Activity. Whenever a line below includes the word "uuid", copy that line.

(Supplied data Opens)

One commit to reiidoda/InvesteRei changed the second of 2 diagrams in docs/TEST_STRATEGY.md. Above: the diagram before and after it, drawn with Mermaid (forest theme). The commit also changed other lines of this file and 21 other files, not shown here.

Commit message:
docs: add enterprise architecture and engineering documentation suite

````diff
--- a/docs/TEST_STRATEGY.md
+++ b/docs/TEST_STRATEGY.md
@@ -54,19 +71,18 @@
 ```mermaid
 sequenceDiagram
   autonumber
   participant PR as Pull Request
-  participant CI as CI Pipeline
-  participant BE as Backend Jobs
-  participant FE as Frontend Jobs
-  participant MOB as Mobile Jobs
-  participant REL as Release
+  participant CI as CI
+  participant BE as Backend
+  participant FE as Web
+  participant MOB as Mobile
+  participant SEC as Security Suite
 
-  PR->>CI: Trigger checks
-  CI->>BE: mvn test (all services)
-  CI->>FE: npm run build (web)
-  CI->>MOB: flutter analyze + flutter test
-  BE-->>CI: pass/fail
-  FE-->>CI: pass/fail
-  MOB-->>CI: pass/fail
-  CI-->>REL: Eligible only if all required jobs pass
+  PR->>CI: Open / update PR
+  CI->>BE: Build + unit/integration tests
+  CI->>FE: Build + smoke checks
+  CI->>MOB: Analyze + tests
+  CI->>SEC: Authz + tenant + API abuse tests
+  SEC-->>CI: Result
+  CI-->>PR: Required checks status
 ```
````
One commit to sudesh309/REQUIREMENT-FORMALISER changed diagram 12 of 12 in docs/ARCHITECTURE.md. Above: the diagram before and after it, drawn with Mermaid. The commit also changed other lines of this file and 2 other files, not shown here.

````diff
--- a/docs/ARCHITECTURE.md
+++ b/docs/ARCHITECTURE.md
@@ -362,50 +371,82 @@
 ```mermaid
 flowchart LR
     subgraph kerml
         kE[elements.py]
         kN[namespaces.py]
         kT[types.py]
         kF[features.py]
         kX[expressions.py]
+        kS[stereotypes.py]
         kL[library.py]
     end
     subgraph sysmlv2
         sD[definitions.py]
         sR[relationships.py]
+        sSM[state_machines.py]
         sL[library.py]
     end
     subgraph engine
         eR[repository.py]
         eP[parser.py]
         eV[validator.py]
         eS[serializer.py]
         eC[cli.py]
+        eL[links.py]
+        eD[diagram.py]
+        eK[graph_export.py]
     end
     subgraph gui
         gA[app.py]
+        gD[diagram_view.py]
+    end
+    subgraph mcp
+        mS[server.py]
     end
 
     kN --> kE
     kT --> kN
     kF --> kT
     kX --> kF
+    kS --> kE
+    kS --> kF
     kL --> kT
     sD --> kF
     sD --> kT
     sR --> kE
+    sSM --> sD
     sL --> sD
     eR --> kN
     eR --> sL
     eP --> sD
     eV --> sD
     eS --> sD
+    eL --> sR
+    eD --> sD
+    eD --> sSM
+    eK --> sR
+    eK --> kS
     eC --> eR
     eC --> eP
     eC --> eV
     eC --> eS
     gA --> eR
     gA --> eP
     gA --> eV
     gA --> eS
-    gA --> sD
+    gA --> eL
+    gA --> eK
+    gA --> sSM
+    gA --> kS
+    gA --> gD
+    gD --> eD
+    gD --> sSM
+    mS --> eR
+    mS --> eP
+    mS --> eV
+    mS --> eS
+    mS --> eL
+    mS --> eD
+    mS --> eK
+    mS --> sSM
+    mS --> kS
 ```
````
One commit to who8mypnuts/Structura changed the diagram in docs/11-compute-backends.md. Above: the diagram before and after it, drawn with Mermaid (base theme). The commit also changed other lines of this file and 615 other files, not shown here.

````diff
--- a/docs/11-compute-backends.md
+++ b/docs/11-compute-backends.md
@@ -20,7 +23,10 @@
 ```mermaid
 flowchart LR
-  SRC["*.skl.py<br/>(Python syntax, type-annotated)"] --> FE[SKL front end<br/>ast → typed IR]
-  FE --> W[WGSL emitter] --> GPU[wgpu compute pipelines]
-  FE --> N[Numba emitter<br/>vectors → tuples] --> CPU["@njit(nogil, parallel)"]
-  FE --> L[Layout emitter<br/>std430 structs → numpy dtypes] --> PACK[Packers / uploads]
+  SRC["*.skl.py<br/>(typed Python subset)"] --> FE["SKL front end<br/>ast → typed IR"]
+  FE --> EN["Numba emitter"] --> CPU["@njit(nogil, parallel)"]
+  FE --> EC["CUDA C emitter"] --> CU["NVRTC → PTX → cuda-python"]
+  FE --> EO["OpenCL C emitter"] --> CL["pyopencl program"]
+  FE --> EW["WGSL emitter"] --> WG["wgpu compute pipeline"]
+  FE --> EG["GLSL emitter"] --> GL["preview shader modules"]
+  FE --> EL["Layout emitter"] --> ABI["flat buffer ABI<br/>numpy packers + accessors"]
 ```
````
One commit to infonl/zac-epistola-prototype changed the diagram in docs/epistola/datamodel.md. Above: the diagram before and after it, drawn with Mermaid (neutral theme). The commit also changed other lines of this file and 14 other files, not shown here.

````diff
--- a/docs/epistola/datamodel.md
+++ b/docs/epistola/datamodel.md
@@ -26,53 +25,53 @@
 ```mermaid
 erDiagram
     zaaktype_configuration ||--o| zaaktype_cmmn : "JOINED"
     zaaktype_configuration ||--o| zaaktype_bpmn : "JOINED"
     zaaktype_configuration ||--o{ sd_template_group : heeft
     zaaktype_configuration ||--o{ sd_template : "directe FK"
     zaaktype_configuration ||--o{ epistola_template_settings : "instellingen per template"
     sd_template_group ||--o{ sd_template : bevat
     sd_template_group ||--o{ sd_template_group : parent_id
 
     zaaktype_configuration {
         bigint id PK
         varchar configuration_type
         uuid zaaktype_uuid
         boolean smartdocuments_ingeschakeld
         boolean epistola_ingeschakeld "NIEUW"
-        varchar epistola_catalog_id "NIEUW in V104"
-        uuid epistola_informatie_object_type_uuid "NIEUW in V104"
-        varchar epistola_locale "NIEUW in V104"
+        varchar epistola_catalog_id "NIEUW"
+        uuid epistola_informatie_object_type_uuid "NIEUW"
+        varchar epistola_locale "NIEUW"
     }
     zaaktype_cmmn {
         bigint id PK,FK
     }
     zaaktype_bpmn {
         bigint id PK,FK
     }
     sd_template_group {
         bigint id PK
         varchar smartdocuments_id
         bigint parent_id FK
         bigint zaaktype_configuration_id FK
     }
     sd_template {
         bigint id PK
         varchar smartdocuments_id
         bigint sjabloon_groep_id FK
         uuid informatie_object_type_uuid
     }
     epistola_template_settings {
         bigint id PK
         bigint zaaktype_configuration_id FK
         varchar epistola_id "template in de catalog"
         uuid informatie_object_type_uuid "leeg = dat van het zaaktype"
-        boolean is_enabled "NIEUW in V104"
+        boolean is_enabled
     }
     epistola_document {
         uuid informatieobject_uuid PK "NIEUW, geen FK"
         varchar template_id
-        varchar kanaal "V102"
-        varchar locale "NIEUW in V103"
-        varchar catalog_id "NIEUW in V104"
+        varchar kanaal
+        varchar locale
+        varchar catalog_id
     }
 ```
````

(Supplied data Closes)

Solution to the exercise.
         uuid zaaktype_uuid
-        uuid epistola_informatie_object_type_uuid "NIEUW in V104"
+        uuid epistola_informatie_object_type_uuid "NIEUW"
         uuid informatie_object_type_uuid
         uuid informatie_object_type_uuid "leeg = dat van het zaaktype"
         uuid informatieobject_uuid PK "NIEUW, geen FK"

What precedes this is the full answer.